Yes, more than one person can be named as agent under a POA. This is not generally a good idea. It also sounds like your parents may have capacity issues, at this point. If they have capacity, they can change the POA. If not, the only way to do this would be to go through the probate court.
***Please be sure to mark if you find the answer "helpful" or a "best" answer. Thank you! I hope this helps. ***************************************** LEGAL DISCLAIMER I am licensed to practice law in the State of Michigan and have offices in Wayne and Ingham Counties. My practice is focused in the areas of estate planning and probate administration. I am ethically required to state that the above answer does not create an attorney/client relationship. These responses should be considered general legal education and are intended to provide general information about the question asked. Frequently, the question does not include important facts that, if known, could significantly change the answer. Information provided on this site should not be used as a substitute for competent legal advice from a licensed attorney that practices in your state. The law changes frequently and varies from state to state. If I refer to your state's laws, you should not rely on what I say; I just did a quick Internet search and found something that looked relevant that I hoped you would find helpful. You should verify and confirm any information provided with an attorney licensed in your state. I hope you our answer helpful!

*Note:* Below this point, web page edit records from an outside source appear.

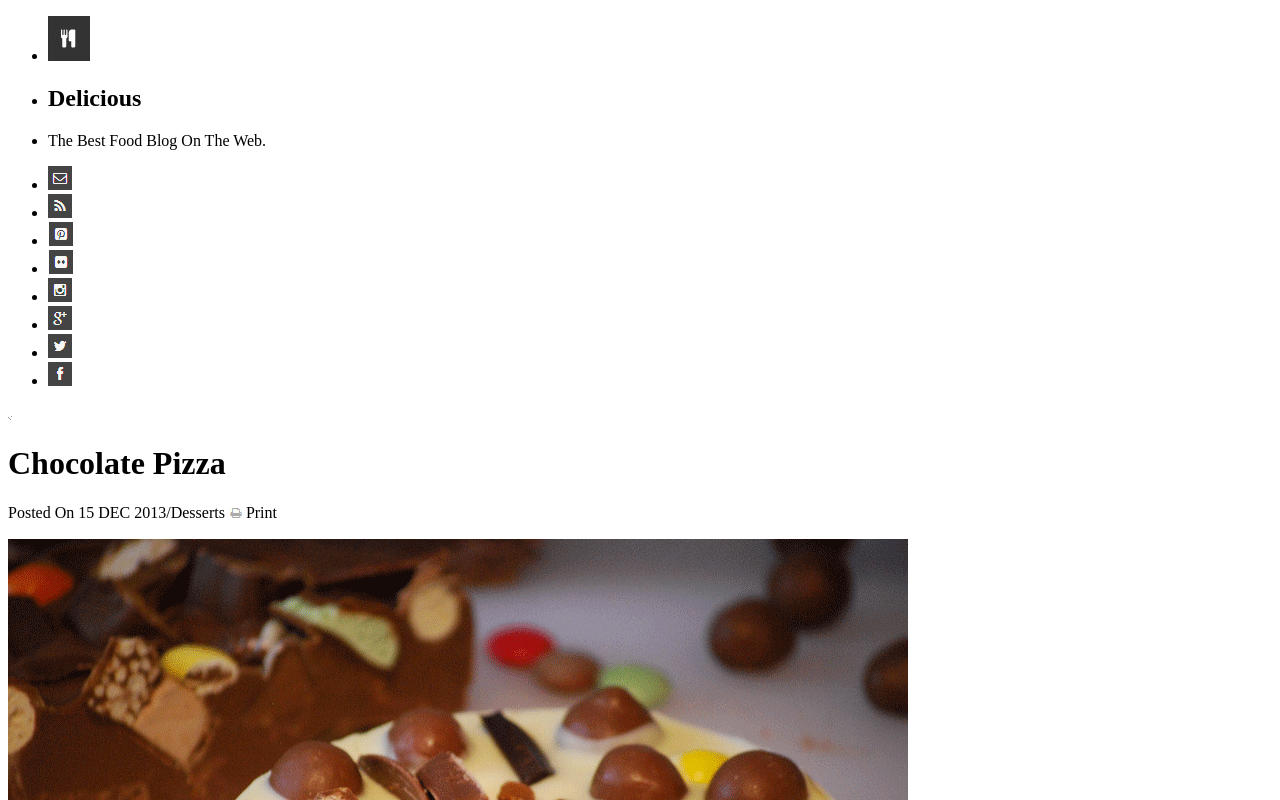
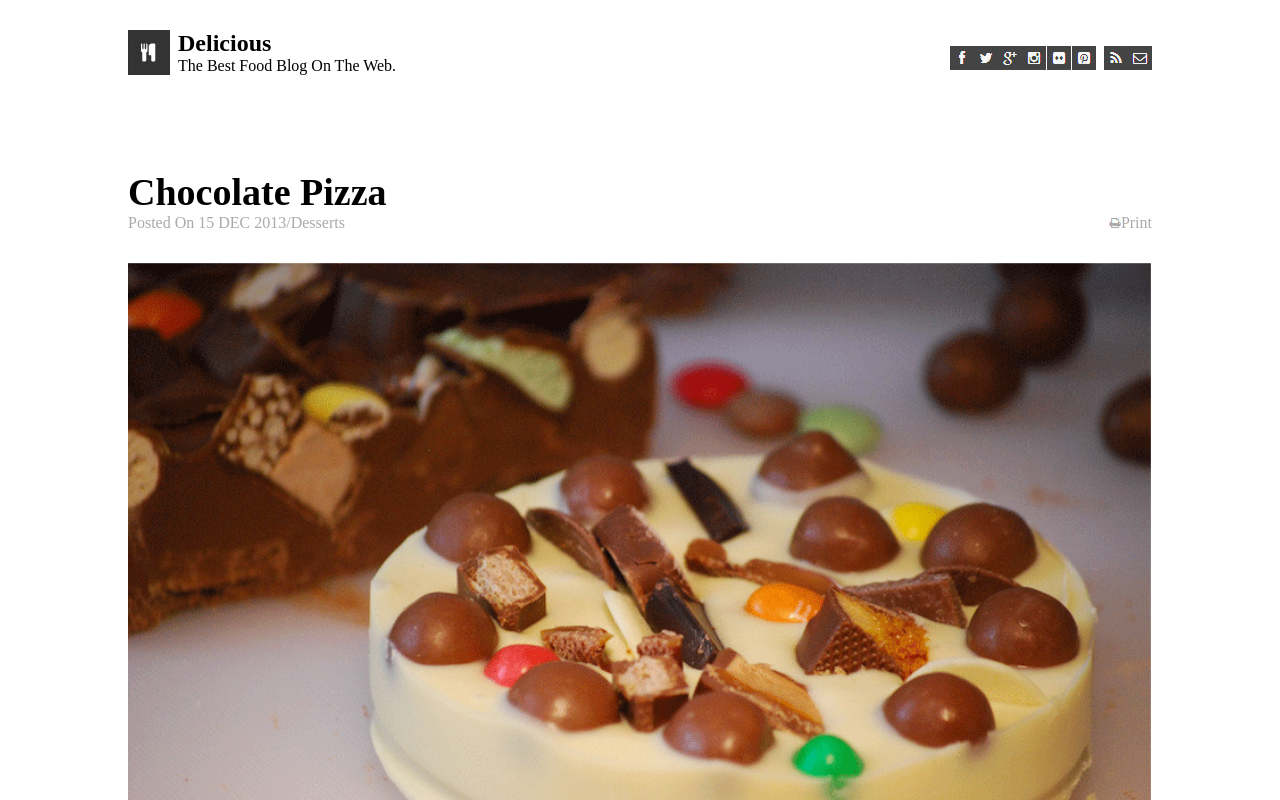
Before and after one commit to Nhuuu/chocolate-pizza, a plain HTML site: page index.html in a window 1280 px wide. Shown: the top 800 px of the page. Drawn offline with Linux system fonts and the light colour scheme.

Commit message:
CSS styling has been started

```diff
--- a/index.html
+++ b/index.html
@@ -7,11 +7,11 @@
   <body>
     <header>
       <nav>
-        <ul>
-          <li><img src="./img/logo.png" alt="logo"></li>
-          <li><h1>Delicious</h1></li>
-          <li><p>The Best Food Blog On The Web.</p></li>
-        </ul>
+        <img src="./img/logo.png" alt="logo">
+        <div>
+          <h1>Delicious</h1>
+          <p>The Best Food Blog On The Web.</p>
+        </div>
         <ul>
           <li><img src="./img/mail-icon.png" alt=""></li>
           <li><img src="./img/rss-icon.png" alt=""></li>
@@ -23,24 +23,22 @@
           <li><img src="./img/fb-icon.png" alt=""></li>
         </ul>
       </nav>
-
-      <img src="./img/hr-img.png" alt="">
     </header>
 
     <main>
       <h1>Chocolate Pizza</h1>
-      <p>
+      <div>
         <span>Posted On 15 DEC 2013/Desserts</span>
+        <span>Print</span>
         <span><img src="./img/print-icon.png" alt=""></span>
-        <span>Print</span>
-      </p>
+      </div>
 
       <img src="./img/choco-pizza.png" alt="">
       <p>For the fig-swirl: Melt butter over medium heat in a saucepan. Add brown sugar and stir to dissolve. Halve all of the figs and toss in the saucepan with water and lemon juice. Cook over medium heat, stirring frequently, until you have a chunky-jammy mixture. Add salt with one or two stirs, set aside and let cool completely.</p>
       <p>Ice cream: In a small pot over medium heat, combine milk, and granulated sugar until sugar is completely dissolved and th emilk is just barely lukewarm. Whisk in the egg yolks. Set mixture in the fridge and wait until the fig mixture is cooled.</p>
       <p>Using an ice cream machine, pour liquids into the frozen basin and process according to manufacturer instructions, i.e., let spin and thicken for 20 minutes before adding mascarpone, fig jam mixture, and th enuts. Continue to process for +/- 10 minutes. Pour semi-frozen mixture into a pyrex dish or glass tupperware. Freeze at least two hours before serving.</p>
 
-      <section>
+      <section class="recipe">
         <ul>
           <li>1 1/2 cups milk</li>
           <li>1/2 cup mascarpone</li>
--- a/style.css
+++ b/style.css
@@ -0,0 +1,82 @@
+* {
+  box-sizing: border-box;
+}
+
+body {
+  width: 80%;
+  margin: auto;
+}
+
+header {
+  height: 100px;
+  width: 100%;
+  position: relative;
+  margin-bottom: 70px;
+}
+
+nav {
+  height: 100%;
+  position: absolute;
+  width: 100%;
+  /* border-bottom: 15px solid green;
+  border-image: url(img/hr-img.png) repeat; */
+  padding-top: 30px;
+}
+
+header > nav > div, header > nav > img  {
+  float: left;
+}
+
+header > nav > img {
+  margin-right: 8px;
+}
+
+div h1, div p {
+  margin: 0px;
+}
+
+header > nav > ul > li:nth-child(3) {
+  margin-right: 8px;
+}
+
+nav ul li {
+  list-style-type: none;
+  display: inline;
+  float: right;
+}
+
+main > h1 {
+  font-size: 38px;
+  margin: 0 auto;
+}
+
+main > div > span {
+  color: #aaa;
+}
+
+main > div {
+  margin-top: 0;
+  margin-bottom: 30px;
+}
+
+main > div span:nth-child(2), main > div span:nth-child(3) {
+  float: right;
+}
+
+main > img {
+  width: 100%;
+  margin-bottom: 30px;
+}
+
+main > p {
+  margin-top: 0px;
+  margin-bottom: 20px;
+  color: #999;
+  text-indent: 30px;
+  font-size: 16px;
+}
+
+main > section.recipe > ul {
+  width: 50%;
+  float: left;
+}
```
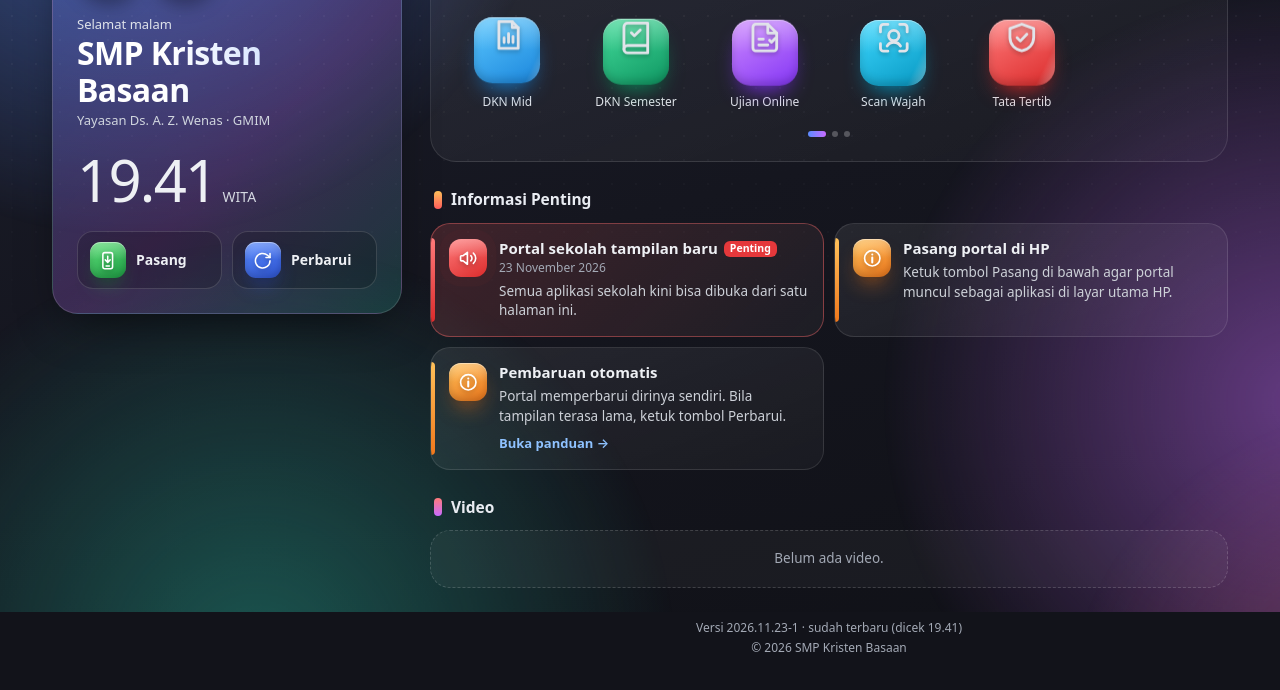
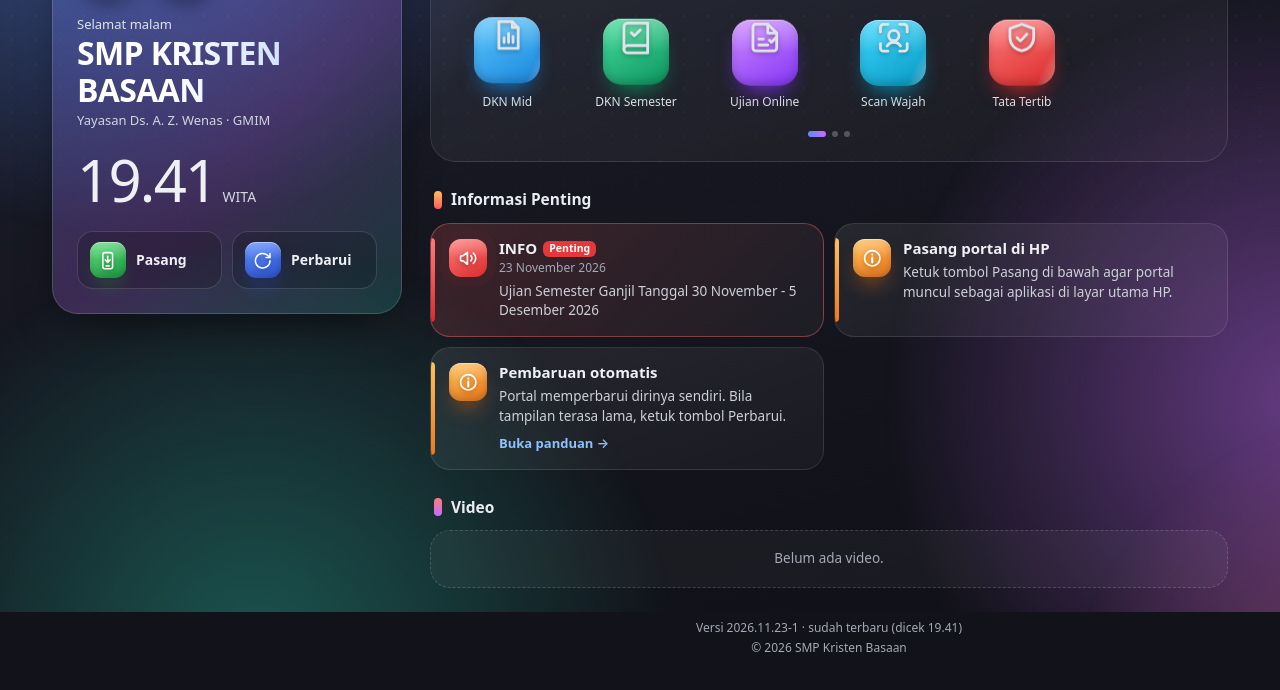
Before and after one commit to mikhaelnardotunas-afk/Krisba_All, a plain HTML site: page index.html in a window 1280 px wide. Shown: the part 188-878 px from the top of the page. Drawn offline with Linux system fonts and the light colour scheme.

Commit message:
Update index.html

```diff
--- a/index.html
+++ b/index.html
@@ -34,7 +34,7 @@
    [1] JUDUL DI BAGIAN ATAS
    ===================================================================== */
 const PORTAL = {
-  judul:     'SMP Kristen Basaan',
+  judul:     'SMP KRISTEN BASAAN',
   subjudul:  'Yayasan Ds. A. Z. Wenas · GMIM',
   logoKiri:  'assets-landing/logo-yayasan.png',   // kosongkan '' bila tidak dipakai
   logoKanan: 'assets-landing/logo-tutwuri.png'    // kosongkan '' bila tidak dipakai
@@ -87,7 +87,7 @@ const APLIKASI = [
    teksLink : (boleh tidak diisi) tulisan tombol link, bawaan "Selengkapnya"
    ===================================================================== */
 const INFO = [
-  { judul: 'Portal sekolah tampilan baru', isi: 'Semua aplikasi sekolah kini bisa dibuka dari satu halaman ini.', tanggal: '2026-11-23', penting: true, link: '' },
+  { judul: 'INFO', isi: 'Ujian Semester Ganjil Tanggal 30 November - 5 Desember 2026', tanggal: '2026-11-23', penting: true, link: '' },
   { judul: 'Pasang portal di HP', isi: 'Ketuk tombol Pasang di bawah agar portal muncul sebagai aplikasi di layar utama HP.', tanggal: '', penting: false, link: '' },
   { judul: 'Pembaruan otomatis', isi: 'Portal memperbarui dirinya sendiri. Bila tampilan terasa lama, ketuk tombol Perbarui.', tanggal: '', penting: false, link: 'Panduan.pdf', teksLink: 'Buka panduan' },
 ];
```
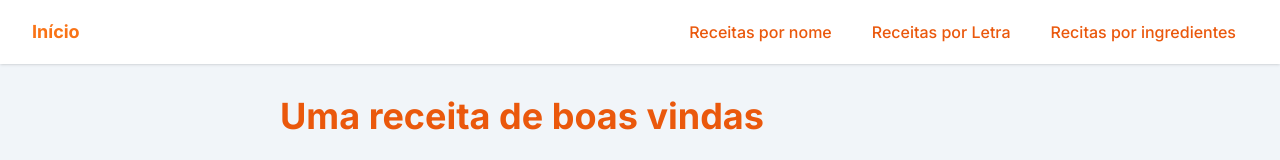
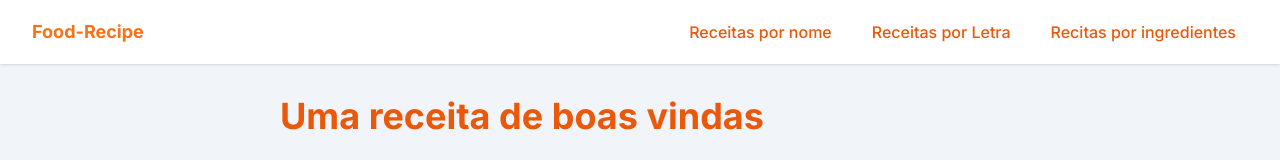
Before and after one commit to LucasAnselmoSilva12345/food-recipe, a React (Vite) app: page / in a window 1280 px wide. Shown: the top 160 px of the page. Built offline with nearby package versions, Linux system fonts and the light colour scheme; no server answers.

Commit message:
Fixe: Change Header title
Signed-off-by: LucasAnselmoSilva12345 <lucasanselmodasilva02@gmail.com>

```diff
--- a/src/components/Header/Header.tsx
+++ b/src/components/Header/Header.tsx
@@ -19,7 +19,7 @@ export function Header() {
               className="text-orange-500 font-inter font-bold text-lg"
               to="/"
             >
-              Início
+              Food-Recipe
             </Link>
           </div>
 
```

I agree with attorney Frederick's answer that if they have capacity they can change the POA. If not you would have to look to a guardianship (conservator). Having more than one agent under a POA serving at one time is a recipe for problems (decision making by committee simply doesn't work very efficiently). It isn't clear to me why there is a problem. If the problem is that one sibling is making all the decisions, having an open discussion is probably the best solution...certainly a better solution than litigation would be. The agent is under a fiduciary duty to act in the best interest of the principal. If the decision to place parents in a nursing home is the source of the problem I would first ask what are the alternatives. If the alternative is leaving mom/dad at home, then I think there needs to be an honest assessment of whether the other siblings are really going to provide assistance in the home. If not, then presumably you have a doctor certification that there is a medical need for nursing home placement and unless someone is going to be a full time caregiver the agent sibling has probably done the best thing possible for the parents, which is placing them in a facility with round the clock professional skilled care.
It is impossible to give specific answers to questions without meeting and fully discussing all of the potential issues that may not be addressed by your question. The answer(s) provided should be considered general information and are not legal advice. Only after a thorough personal consultation could specific legal advice be given. Viewing this information is not intended to create, and does not constitute, an attorney-client relationship. To enter such a relationship you and I would need to consult in person and form a mutually agreeable written contract of engagement. The answer(s) provided in this forum is intended to educate you and point to issues for you to raise in a consultation with a lawyer of your choosing who is appropriately competent in the field of law that your question concerns and who is duly licensed to practice in the jurisdiction where you live and/or where the events giving rise to your question occurred. You should not take any action that might affect your claim(s) without first seeking the professional opinion of a licensed attorney. There are often strict deadlines for filing suit, responding to a suit or making an appeal and you need to personally consult with an attorney to make sure that you understand and meet those deadlines.